[Revision comparison data]
------------------------------------
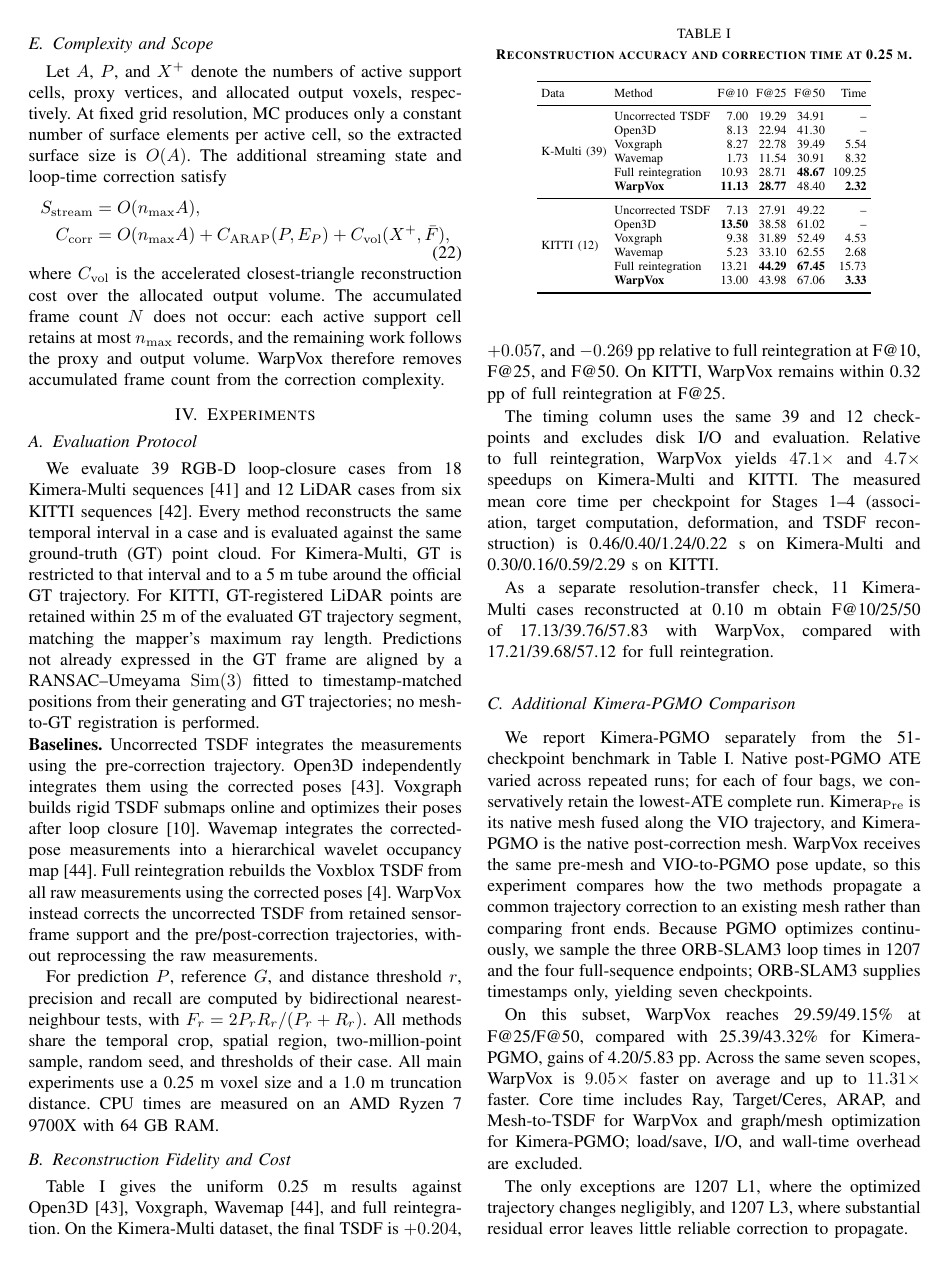
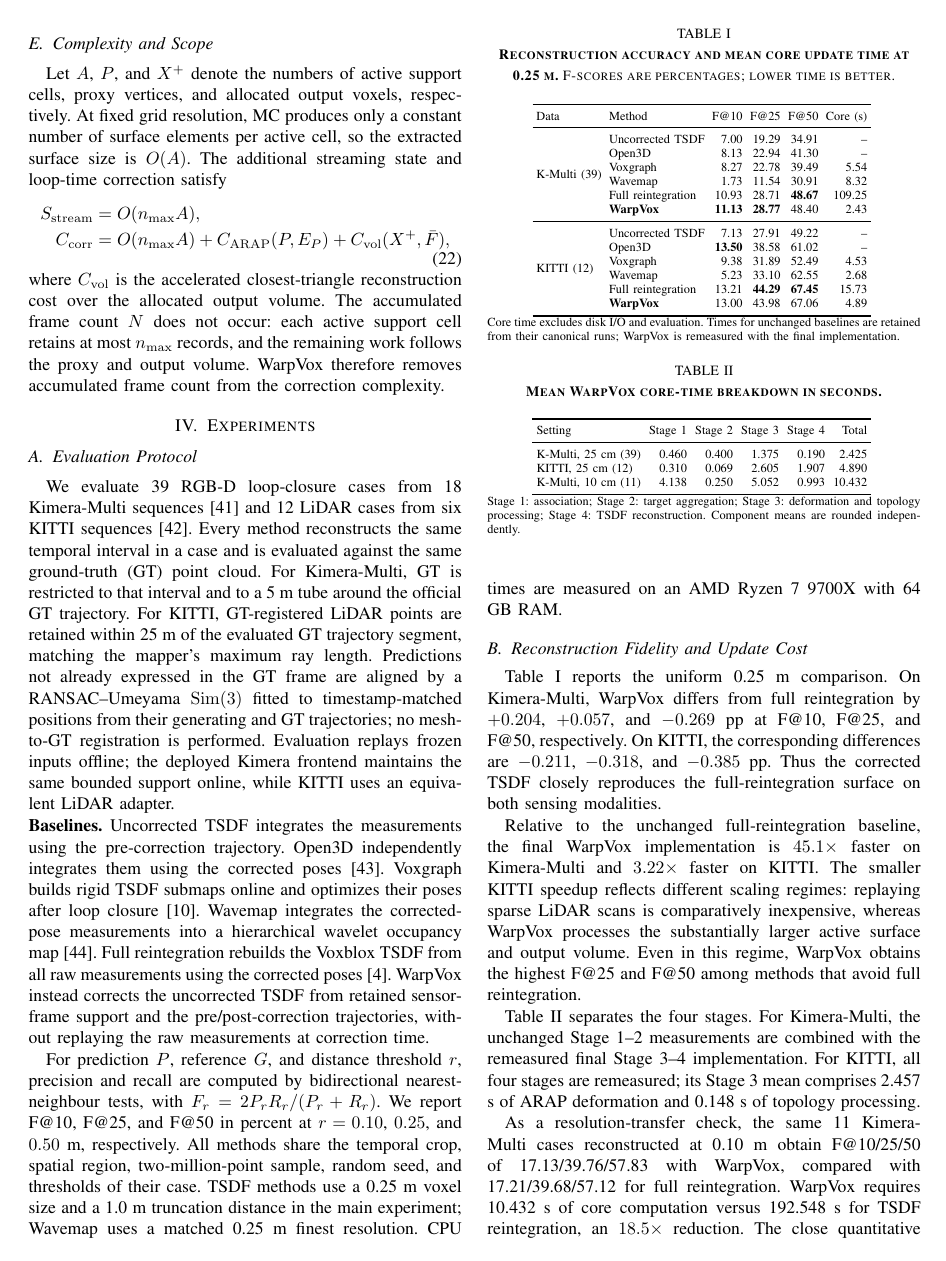
Before and after one commit to giltchcity/-RAL-2026-WarpVox, a LaTeX paper (main.tex, which reads sections/experiments.tex): page 5 of 8. Compiled offline with pdfLaTeX.

Commit message:
update main experiment timing and runtime analysis

```diff
--- a/sections/experiments.tex
+++ b/sections/experiments.tex
@@ -13,46 +13,50 @@ GT-registered LiDAR points are retained within 25 m of the evaluated GT
 trajectory segment, matching the mapper's maximum ray length.  Predictions
 not already expressed in the GT frame are aligned by a RANSAC--Umeyama
 $\mathrm{Sim}(3)$ fitted to timestamp-matched positions from their generating
-and GT trajectories; no mesh-to-GT registration is performed.
+and GT trajectories; no mesh-to-GT registration is performed.  Evaluation
+replays frozen inputs offline; the deployed Kimera frontend maintains the same
+bounded support online, while KITTI uses an equivalent LiDAR adapter.
 
 \noindent\textbf{Baselines.}
 Uncorrected TSDF integrates the measurements using the pre-correction
-trajectory. Open3D independently integrates them using the corrected
-poses~\cite{zhou2018open3dmodernlibrary3d}. Voxgraph builds rigid TSDF submaps
-online and optimizes their poses after loop closure~\cite{reijgwart2020voxgraph}.
-Wavemap integrates the corrected-pose measurements into a hierarchical wavelet
-occupancy map~\cite{reijgwart2023wavemap}. Full reintegration rebuilds the
-Voxblox TSDF from all raw measurements using the corrected poses~\cite{Oleynikova_2017}.
-WarpVox instead corrects the uncorrected TSDF from retained sensor-frame
-support and the pre/post-correction trajectories, without reprocessing the raw
-measurements.
+trajectory.  Open3D independently integrates them using the corrected
+poses~\cite{zhou2018open3dmodernlibrary3d}.  Voxgraph builds rigid TSDF
+submaps online and optimizes their poses after loop closure~\cite{reijgwart2020voxgraph}.
+Wavemap integrates the corrected-pose measurements into a hierarchical
+wavelet occupancy map~\cite{reijgwart2023wavemap}.  Full reintegration rebuilds
+the Voxblox TSDF from all raw measurements using the corrected
+poses~\cite{Oleynikova_2017}.  WarpVox instead corrects the uncorrected TSDF
+from retained sensor-frame support and the pre/post-correction trajectories,
+without replaying the raw measurements at correction time.
 
 For prediction $P$, reference $G$, and distance threshold $r$, precision and
 recall are computed by bidirectional nearest-neighbour tests, with
-$F_r=2P_rR_r/(P_r+R_r)$.  All methods share the temporal crop, spatial region,
-two-million-point sample, random seed, and thresholds of their case.  All main
-experiments use a 0.25 m voxel size and a 1.0 m truncation distance.  CPU times
-are measured on an AMD Ryzen 7 9700X with 64 GB RAM.
+$F_r=2P_rR_r/(P_r+R_r)$.  We report F@10, F@25, and F@50 in percent at
+$r=0.10$, $0.25$, and $0.50$ m, respectively.  All methods share the temporal
+crop, spatial region, two-million-point sample, random seed, and thresholds of
+their case.  TSDF methods use a 0.25 m voxel size and a 1.0 m truncation
+distance in the main experiment; Wavemap uses a matched 0.25 m finest
+resolution.  CPU times are measured on an AMD Ryzen 7 9700X with 64 GB RAM.
 
-\subsection{Reconstruction Fidelity and Cost}
+\subsection{Reconstruction Fidelity and Update Cost}
 
-Table~\ref{tab:broad_main} gives the uniform 0.25 m results against
-Open3D~\cite{zhou2018open3dmodernlibrary3d}, Voxgraph,
-Wavemap~\cite{reijgwart2023wavemap}, and full reintegration.  On
-the Kimera-Multi dataset, the final TSDF is
-$+0.204$, $+0.057$, and $-0.269$ pp relative to full reintegration at
-F@10, F@25, and F@50.  On KITTI, WarpVox remains within 0.32 pp of full
-reintegration at F@25.
+Table~\ref{tab:broad_main} reports the uniform 0.25 m comparison.  On
+Kimera-Multi, WarpVox differs from full reintegration by $+0.204$, $+0.057$,
+and $-0.269$ pp at F@10, F@25, and F@50, respectively.  On KITTI, the
+corresponding differences are $-0.211$, $-0.318$, and $-0.385$ pp.  Thus the
+corrected TSDF closely reproduces the full-reintegration surface on both
+sensing modalities.
 
 \begin{table}[t]
 \centering
-\caption{\textbf{Reconstruction accuracy and correction time at 0.25 m.}}
+\caption{\textbf{Reconstruction accuracy and mean core update time at
+0.25 m.} F-scores are percentages; lower time is better.}
 \label{tab:broad_main}
 \scriptsize
-\setlength{\tabcolsep}{2.2pt}
+\setlength{\tabcolsep}{2.1pt}
 \begin{tabular}{llrrrr}
 \toprule
-Data & Method & F@10 & F@25 & F@50 & Time \\
+Data & Method & F@10 & F@25 & F@50 & Core (s) \\
 \midrule
 \multirow{6}{*}{K-Multi (39)}
  & Uncorrected TSDF & 7.00 & 19.29 & 34.91 & -- \\
@@ -60,7 +64,7 @@ Data & Method & F@10 & F@25 & F@50 & Time \\
  & Voxgraph & 8.27 & 22.78 & 39.49 & 5.54 \\
  & Wavemap & 1.73 & 11.54 & 30.91 & 8.32 \\
  & Full reintegration & 10.93 & 28.71 & \textbf{48.67} & 109.25 \\
- & \textbf{WarpVox} & \textbf{11.13} & \textbf{28.77} & 48.40 & \textbf{2.32} \\
+ & \textbf{WarpVox} & \textbf{11.13} & \textbf{28.77} & 48.40 & 2.43 \\
 \midrule
 \multirow{6}{*}{KITTI (12)}
  & Uncorrected TSDF & 7.13 & 27.91 & 49.22 & -- \\
@@ -68,21 +72,58 @@ Data & Method & F@10 & F@25 & F@50 & Time \\
  & Voxgraph & 9.38 & 31.89 & 52.49 & 4.53 \\
  & Wavemap & 5.23 & 33.10 & 62.55 & 2.68 \\
  & Full reintegration & 13.21 & \textbf{44.29} & \textbf{67.45} & 15.73 \\
- & \textbf{WarpVox} & 13.00 & 43.98 & 67.06 & \textbf{3.33} \\
+ & \textbf{WarpVox} & 13.00 & 43.98 & 67.06 & 4.89 \\
 \bottomrule
 \end{tabular}
+\vspace{1pt}
+
+\parbox{\columnwidth}{\scriptsize Core time excludes disk I/O and evaluation.
+Times for unchanged baselines are retained from their canonical runs; WarpVox
+is remeasured with the final implementation.}
 \end{table}
 
-The timing column uses the same 39 and 12 checkpoints and excludes disk I/O
-and evaluation.  Relative to full reintegration, WarpVox yields
-$47.1\times$ and $4.7\times$ speedups on Kimera-Multi and KITTI.  The
-measured mean core time per checkpoint for Stages 1--4 (association, target
-computation, deformation, and TSDF reconstruction) is 0.46/0.40/1.24/0.22 s
-on Kimera-Multi and 0.30/0.16/0.59/2.29 s on KITTI.
+Relative to the unchanged full-reintegration baseline, the final WarpVox
+implementation is $45.1\times$ faster on Kimera-Multi and $3.22\times$ faster
+on KITTI.  The smaller KITTI speedup reflects different scaling regimes:
+replaying sparse LiDAR scans is comparatively inexpensive, whereas WarpVox
+processes the substantially larger active surface and output volume.  Even in
+this regime, WarpVox obtains the highest F@25 and F@50 among methods that avoid
+full reintegration.
 
-As a separate resolution-transfer check, 11 Kimera-Multi cases reconstructed
+Table~\ref{tab:runtime_breakdown} separates the four stages.  For
+Kimera-Multi, the unchanged Stage 1--2 measurements are combined with the
+remeasured final Stage 3--4 implementation.  For KITTI, all four stages are
+remeasured; its Stage 3 mean comprises 2.457 s of ARAP deformation and
+0.148 s of topology processing.
+
+\begin{table}[t]
+\centering
+\caption{\textbf{Mean WarpVox core-time breakdown in seconds.}}
+\label{tab:runtime_breakdown}
+\scriptsize
+\setlength{\tabcolsep}{2.3pt}
+\begin{tabular}{lrrrrr}
+\toprule
+Setting & Stage 1 & Stage 2 & Stage 3 & Stage 4 & Total \\
+\midrule
+K-Multi, 25 cm (39) & 0.460 & 0.400 & 1.375 & 0.190 & 2.425 \\
+KITTI, 25 cm (12)   & 0.310 & 0.069 & 2.605 & 1.907 & 4.890 \\
+K-Multi, 10 cm (11) & 4.138 & 0.250 & 5.052 & 0.993 & 10.432 \\
+\bottomrule
+\end{tabular}
+\vspace{1pt}
+
+\parbox{\columnwidth}{\scriptsize Stage 1: association; Stage 2: target
+aggregation; Stage 3: deformation and topology processing; Stage 4: TSDF
+reconstruction.  Component means are rounded independently.}
+\end{table}
+
+As a resolution-transfer check, the same 11 Kimera-Multi cases reconstructed
 at 0.10 m obtain F@10/25/50 of 17.13/39.76/57.83 with WarpVox, compared with
-17.21/39.68/57.12 for full reintegration.
+17.21/39.68/57.12 for full reintegration.  WarpVox requires 10.432 s of core
+computation versus 192.548 s for TSDF reintegration, an $18.5\times$ reduction.
+The close quantitative agreement is complemented by the qualitative
+comparisons in Fig.~\ref{fig:qualitative_ral}.
 
 \begin{figure*}[t]
 \centering
```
------------------------------------
Work required ▸ In the entries above, copy each line that contains the string "begin".

Answer to this task ▸
 \begin{table}[t]
 \begin{tabular}{llrrrr}
+\begin{table}[t]
+\begin{tabular}{lrrrrr}
 \begin{figure*}[t]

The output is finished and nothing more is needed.